According to the Bureau of Labor Statistics, digital design positions are going to increase by about twenty percent in the next ten years, opening up the job market for new graphic designers and illustrators to showcase their work online. Print design jobs, however, are expected to decline by 22 percent over the next ten years. The question that remains then, is how to stand out from the crowd when applying to work both digitally and in print.
To answer this question, Commonvision hosted an Artist Alumni Panel and asked five former graduates of UMBC’s graphic design program to speak on their experiences in the job market after college. Each graduate was at a different point in their career and ranged from industry professionals, to freshly graduated and as-of-yet unemployed.
Rebecca Vest, a recent graduate of UMBC, reflected on the influence of the status of a college student. “People are willing to helyou if you reach out,” she says. Vest stressed the importance of networking while in college; the professionals you reach out to are often the ones who will be able to offer you a job or refer you to another contact in the future.
Besides networking, building your personal portfolio while in college is equally important. This portfolio of your best work is often the key to just getting an interview. Regine Daniels, a graphic designer out of Hampden, stated “Nothing is going to speak for you except for what you have to bring [to the table]. Take yourself more seriously.” The transition from the academic world to the workforce is difficult enough, and your presentation – especially in the graphic design industry – matters.
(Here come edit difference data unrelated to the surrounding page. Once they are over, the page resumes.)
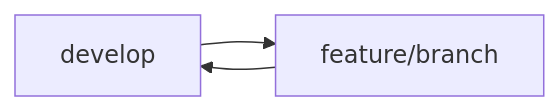
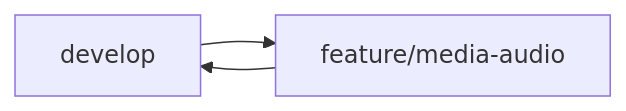
The diagram in docs/versioning.md (janlwy/test), drawn with Mermaid before and after one commit. The commit also changed other lines of this file, not shown here.

Commit message:
docs: Update versioning documentation for MediaBox with detailed branch and deployment strategies

````diff
--- a/docs/versioning.md
+++ b/docs/versioning.md
@@ -19,5 +21,5 @@
 ```mermaid
 graph LR
-    develop --> feature/branch
-    feature/branch --> develop
+    develop --> feature/media-audio
+    feature/media-audio --> develop
 ```
````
Graphic design is also a constantly changing field. It seems as if every few days, new technology is being developed while “older” forms of technology are retired. Graphic designers need to stay as up-to-date as possible in an ever-changing market. “Don’t ever want to stop learning,” Michael Muccioli, a digital designer at Exit10 in Baltimore, stated. “I’m always looking for new design trends [to stay relevant].”
The panelists talked about drawing inspiration from Dribble.com or Pinterest, and learning new skills from sites like Lynda.com and Skillshare.com. Social media is also very helpful in terms of staying relevant and on top of the current design trends. Daniels advises majors to “put yourself in the middle of it all,” and Vest emphasized the usefulness of going places, like gardens and museums to find inspiration.
Even though these graphic designers are now doing their own work post-graduation, they still find time for personal projects which they say help them hone existing skills as well as work on new ones. Amy Berbert, the multimedia specialist at the Calvert School, is working on a photography project called “Remembering the Stains on the Sidewalk,” where she goes back to the sites of homicides in Baltimore one year later and takes a picture at the exact time the homicide occurred.
Danielle Dernoga, the Assistant Art Director at the Baltimore Magazine, recently had the chance to design the entire Best of Baltimore issue for the magazine, a feat she called “extremely fun.” Additionally, Muccioli has designed the label for a local BBQ sauce company, for which he was paid in a lifetime’s supply of free BBQ sauce.
There is room both inside and outside of the industry for creativity and passion projects, and each project has ultimately taught the panelists something new about their craft and about the element of unpredictability within each graphic design job. No matter what design job you eventually take, it is important to constantly challenge and push yourself to create better design concepts and, to ultimately, have fun with it.